It showed that Toth could have done nothing as Fry chased after Chatman and was nearly hit himself when Fry opened fire. A federal judge dropped Toth from the lawsuit.
“They should reopen the file at the [Independent Police Review Authority] and the state’s attorney’s office and really look at the reckless conduct that occurred,” Coffman said in June, adding that Chatman’s family hoped their son’s death might be a “catalyst for change.”
The tragedy unfolded on the afternoon of Jan. 7, 2013, after Chatman and two friends allegedly beat and robbed a man driving a silver Dodge Charger before Chatman alone took off in the victim’s car.
Toth and Fry recognized the car on 75th Street, records show, and Toth pulled the officers’ unmarked squad car next to and slightly ahead of the Charger at 75th and Jeffery. Then, the officers, wearing plainclothes but in clearly marked police vests, jumped out of their car with guns drawn.
Toth ran around the front of the Charger, while Fry ran around the rear, records show. But Chatman appeared to reach down and grab something, opened the door of the Charger and fled southeast across 75th. He ran between two parked cars and then west on the sidewalk. Toth was initially on his heels but fell behind, a federal judge has said.
Fry, who ran diagonally, claimed Chatman had a dark object in his right hand and turned his upper torso slightly to the right. He fired four shots at Chatman, records show. The teen was shot twice, his family’s lawyers have said.
The dark object turned out to be a black iPhone box.
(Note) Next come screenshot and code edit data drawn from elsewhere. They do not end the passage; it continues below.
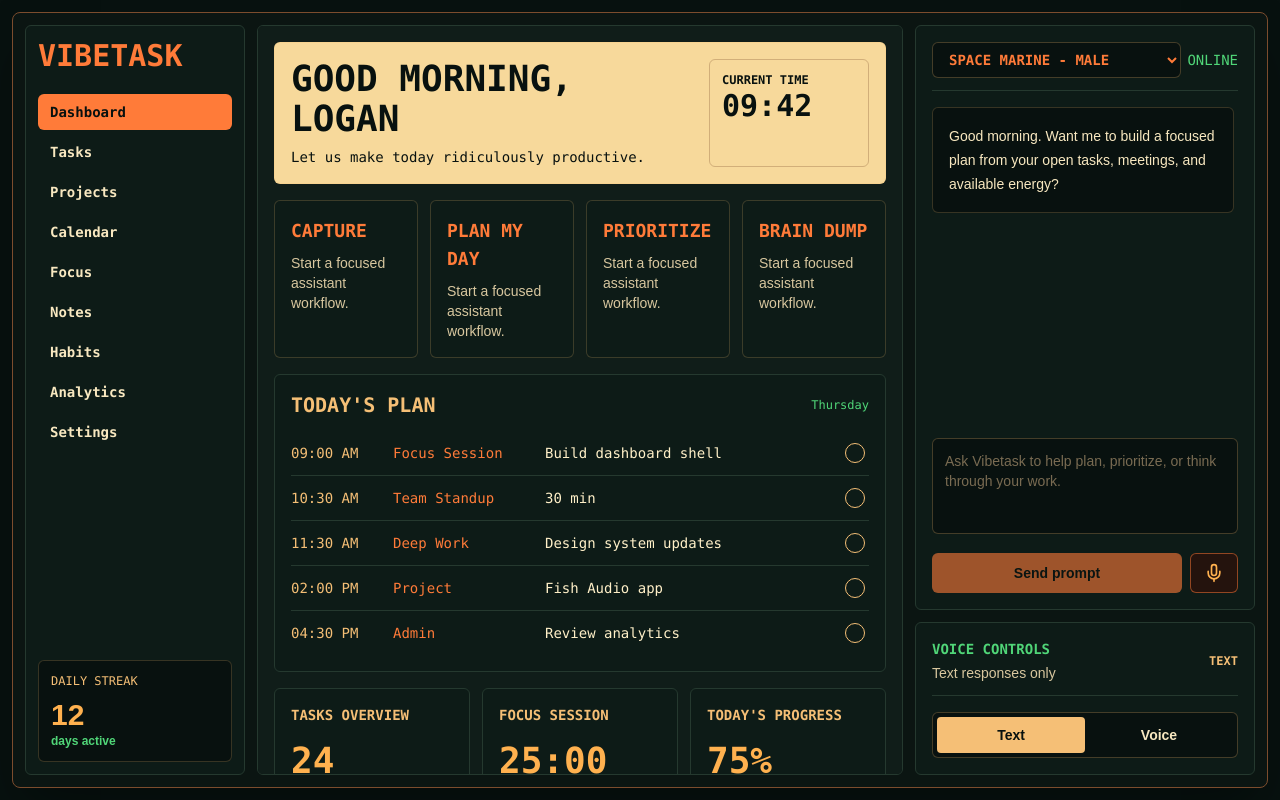
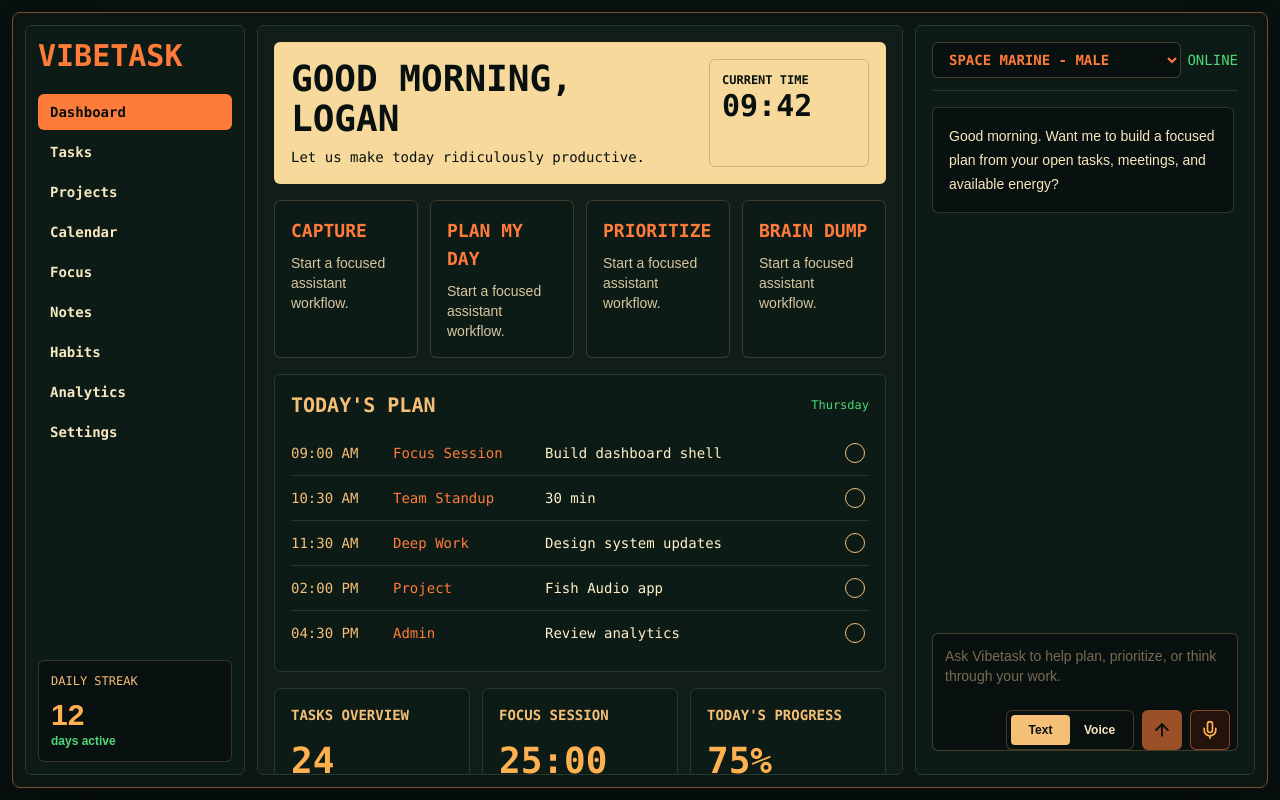
Before and after one commit to djquigon/Vibetask, a Next.js app: page /dashboard in a window 1280 px wide. Built offline with nearby package versions, Linux system fonts and the light colour scheme.

Commit message:
Refactor AppShell and AssistantChat components: remove VoiceDock, integrate mode change handling directly in AssistantChat, and enhance chat input UI with improved styling and functionality.

```diff
--- a/src/app/(app)/dashboard/_components/app-shell.tsx
+++ b/src/app/(app)/dashboard/_components/app-shell.tsx
@@ -9,7 +9,6 @@ import {
 } from '@/features/assistant/voices';
 import { AssistantChat } from './assistant-chat';
 import { SideNav } from './side-nav';
-import { VoiceDock } from './voice-dock';
 
 export function AppShell({ children }: { children: ReactNode }) {
     const [assistantMode, setAssistantMode] = useState<AssistantMode>('text');
@@ -27,13 +26,10 @@ export function AppShell({ children }: { children: ReactNode }) {
                 <aside className="flex min-h-0 min-w-0 flex-col gap-3">
                     <AssistantChat
                         mode={assistantMode}
+                        onModeChange={setAssistantMode}
                         onVoiceChange={setSelectedVoiceId}
                         selectedVoiceId={selectedVoiceId}
                         voiceOptions={ASSISTANT_VOICE_OPTIONS}
-                    />
-                    <VoiceDock
-                        mode={assistantMode}
-                        onModeChange={setAssistantMode}
                     />
                 </aside>
             </div>
--- a/src/app/(app)/dashboard/_components/assistant-chat.tsx
+++ b/src/app/(app)/dashboard/_components/assistant-chat.tsx
@@ -16,6 +16,7 @@ type ChatMessage = {
 
 type AssistantChatProps = {
     mode: AssistantMode;
+    onModeChange: (mode: AssistantMode) => void;
     onVoiceChange: (voiceId: string) => void;
     selectedVoiceId: string;
     voiceOptions: AssistantVoiceOption[];
@@ -23,6 +24,7 @@ type AssistantChatProps = {
 
 export function AssistantChat({
     mode,
+    onModeChange,
     onVoiceChange,
     selectedVoiceId,
     voiceOptions,
@@ -205,30 +207,72 @@ export function AssistantChat({
                     className="mt-4 shrink-0 space-y-3"
                     onSubmit={handleSubmit}
                 >
+                    <div className="relative">
                         <textarea
-                        className="min-h-24 w-full resize-none rounded-md border border-[#f5bf76]/25 bg-[#08110f] p-3 text-sm text-[#f8e8c0] outline-none placeholder:text-[#796b52] focus:border-[#50d678]"
+                            className="min-h-28 w-full resize-none rounded-md border border-[#f5bf76]/25 bg-[#08110f] p-3 pb-16 text-sm text-[#f8e8c0] outline-none placeholder:text-[#796b52] focus:border-[#50d678]"
                             placeholder="Ask Vibetask to help plan, prioritize, or think through your work."
                             value={input}
                             onChange={(event) => setInput(event.target.value)}
                         />
 
-                    {errorMessage ? (
-                        <p className="text-sm font-bold text-[#ff674d]">
-                            {errorMessage}
-                        </p>
-                    ) : null}
+                        <div className="absolute bottom-2 right-2 flex items-center gap-2">
+                            <div className="grid h-10 w-32 grid-cols-2 rounded-md border border-[#f5bf76]/25 bg-[#08110f] p-1">
+                                <button
+                                    className={`rounded px-2 text-xs font-bold transition ${
+                                        mode === 'text'
+                                            ? 'bg-[#f5bf76] text-[#08110f]'
+                                            : 'text-[#f8e8c0] hover:bg-[#172721]'
+                                    }`}
+                                    type="button"
+                                    onClick={() => onModeChange('text')}
+                                >
+                                    Text
+                                </button>
+                                <button
+                                    className={`rounded px-2 text-xs font-bold transition ${
+                                        mode === 'voice'
+                                            ? 'bg-[#50d678] text-[#08110f]'
+                                            : 'text-[#f8e8c0] hover:bg-[#172721]'
+                                    }`}
+                                    type="button"
+                                    onClick={() => onModeChange('voice')}
+                                >
+                                    Voice
+                                </button>
+                            </div>
 
-                    <div className="grid grid-cols-[1fr_48px] gap-2">
                             <button
-                            className="rounded-md bg-[#ff7b39] px-3 py-2 text-sm font-bold text-[#08110f] disabled:cursor-not-allowed disabled:opacity-60"
+                                className="flex h-10 w-10 items-center justify-center rounded-md bg-[#ff7b39] text-[#08110f] transition hover:bg-[#ff934f] disabled:cursor-not-allowed disabled:opacity-60"
                                 type="submit"
                                 disabled={isLoading || !input.trim()}
+                                aria-label={
+                                    isLoading
+                                        ? 'Assistant is thinking'
+                                        : 'Send prompt'
+                                }
+                                title={
+                                    isLoading
+                                        ? 'Assistant is thinking'
+                                        : 'Send prompt'
+                                }
                             >
-                            {isLoading ? 'Thinking...' : 'Send prompt'}
+                                <svg
+                                    aria-hidden="true"
+                                    className="h-5 w-5"
+                                    viewBox="0 0 24 24"
+                                    fill="none"
+                                    stroke="currentColor"
+                                    strokeWidth="2.25"
+                                    strokeLinecap="round"
+                                    strokeLinejoin="round"
+                                >
+                                    <path d="M12 19V5" />
+                                    <path d="m5 12 7-7 7 7" />
+                                </svg>
                             </button>
 
                             <button
-                            className="flex h-10 w-12 items-center justify-center rounded-md border border-[#ff7b39]/50 bg-[#24130d] text-[#ffb14f] transition hover:border-[#ff7b39]"
+                                className="flex h-10 w-10 items-center justify-center rounded-md border border-[#ff7b39]/50 bg-[#24130d] text-[#ffb14f] transition hover:border-[#ff7b39]"
                                 type="button"
                                 aria-label="Press to talk"
                                 title="Press to talk"
@@ -249,6 +293,14 @@ export function AssistantChat({
                                 </svg>
                             </button>
                         </div>
+                    </div>
+
+                    {errorMessage ? (
+                        <p className="text-sm font-bold text-[#ff674d]">
+                            {errorMessage}
+                        </p>
+                    ) : null}
+
                 </form>
             </div>
         </section>
--- a/src/app/(app)/dashboard/_components/side-nav.tsx
+++ b/src/app/(app)/dashboard/_components/side-nav.tsx
@@ -1,18 +1,18 @@
-"use client";
+'use client';
 
-import Link from "next/link";
-import { usePathname } from "next/navigation";
+import Link from 'next/link';
+import { usePathname } from 'next/navigation';
 
 const navItems = [
-  ["Dashboard", "/dashboard"],
-  ["Tasks", "/dashboard/tasks"],
-  ["Projects", "/dashboard/projects"],
-  ["Calendar", "/dashboard/calendar"],
-  ["Focus", "/dashboard/focus"],
-  ["Notes", "/dashboard/notes"],
-  ["Habits", "/dashboard/habits"],
-  ["Analytics", "/dashboard/analytics"],
-  ["Settings", "/dashboard/settings"],
+    ['Dashboard', '/dashboard'],
+    ['Tasks', '/dashboard/tasks'],
+    ['Projects', '/dashboard/projects'],
+    ['Calendar', '/dashboard/calendar'],
+    ['Focus', '/dashboard/focus'],
+    ['Notes', '/dashboard/notes'],
+    ['Habits', '/dashboard/habits'],
+    ['Analytics', '/dashboard/analytics'],
+    ['Settings', '/dashboard/settings'],
 ] as const;
 
 export function SideNav() {
@@ -21,7 +21,7 @@ export function SideNav() {
     return (
         <nav className="flex min-w-0 flex-col rounded-md border border-[#25392f] bg-[#0d1b17] p-3">
             <Link
-        href="/dashboard"
+                href="/"
                 className="mb-5 font-mono text-3xl font-black uppercase text-[#ff7b39]"
             >
                 Vibetask
@@ -29,7 +29,7 @@ export function SideNav() {
             <div className="space-y-1">
                 {navItems.map(([label, href]) => {
                     const isActive =
-            href === "/dashboard"
+                        href === '/dashboard'
                             ? pathname === href
                             : pathname.startsWith(href);
 
@@ -39,8 +39,8 @@ export function SideNav() {
                             href={href}
                             className={`block rounded-md px-3 py-2 font-mono text-sm font-bold transition ${
                                 isActive
-                  ? "bg-[#ff7b39] text-[#08110f]"
-                  : "text-[#f8e8c0] hover:bg-[#172721]"
+                                    ? 'bg-[#ff7b39] text-[#08110f]'
+                                    : 'text-[#f8e8c0] hover:bg-[#172721]'
                             }`}
                         >
                             {label}
--- a/src/app/(app)/dashboard/_components/voice-dock.tsx
+++ /dev/null
@@ -1,57 +0,0 @@
-'use client';
-
-import type { AssistantMode } from '@/features/assistant/types';
-
-type VoiceDockProps = {
-    mode: AssistantMode;
-    onModeChange: (mode: AssistantMode) => void;
-};
-
-export function VoiceDock({ mode, onModeChange }: VoiceDockProps) {
-    return (
-        <section className="rounded-md border border-[#25392f] bg-[#0d1b17] p-4">
-            <div className="mb-4 flex items-center justify-between border-b border-[#25392f] pb-3">
-                <div>
-                    <p className="font-mono text-sm font-bold uppercase text-[#50d678]">
-                        Voice Controls
-                    </p>
-                    <p className="mt-1 text-sm text-[#d8c79f]">
-                        {mode === 'voice'
-                            ? 'Voice responses enabled'
-                            : 'Text responses only'}
-                    </p>
-                </div>
-                <span className="font-mono text-xs font-bold uppercase text-[#f5bf76]">
-                    {mode}
-                </span>
-            </div>
-
-            <div className="grid grid-cols-1">
-                <div className="grid grid-cols-2 rounded-md border border-[#f5bf76]/25 bg-[#08110f] p-1">
-                    <button
-                        className={`rounded px-3 py-2 text-sm font-bold transition ${
-                            mode === 'text'
-                                ? 'bg-[#f5bf76] text-[#08110f]'
-                                : 'text-[#f8e8c0] hover:bg-[#172721]'
-                        }`}
-                        type="button"
-                        onClick={() => onModeChange('text')}
-                    >
-                        Text
-                    </button>
-                    <button
-                        className={`rounded px-3 py-2 text-sm font-bold transition ${
-                            mode === 'voice'
-                                ? 'bg-[#50d678] text-[#08110f]'
-                                : 'text-[#f8e8c0] hover:bg-[#172721]'
-                        }`}
-                        type="button"
-                        onClick={() => onModeChange('voice')}
-                    >
-                        Voice
-                    </button>
-                </div>
-            </div>
-        </section>
-    );
-}
```
Lines whose indentation alone changed are shown as unchanged.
Coffman has said the video of the shooting did not show that Chatman had turned toward the officers, as the police reports said.
Chatman kept running and turned south on Jeffery, the judge wrote. The teen then veered off the sidewalk and into the street near the curb. The judge said Toth continued to chase and that, when he turned onto Jeffery, he found Chatman lying on the street.
Chatman told Toth, “I give up, I’m shot,” before Toth put the teen in handcuffs.
Cook County State’s Attorney Anita Alvarez chose not to file charges against Fry and Toth after reviewing an investigation by the Independent Police Review Authority, a spokeswoman has said.
But Lorenzo Davis, a former IPRA investigator originally assigned to the case, said he was pushed out of the agency for refusing to clear the officers in the case. Davis told the Sun-Times last year that Chatman’s death was a murder.
Contributing: Andy Grimm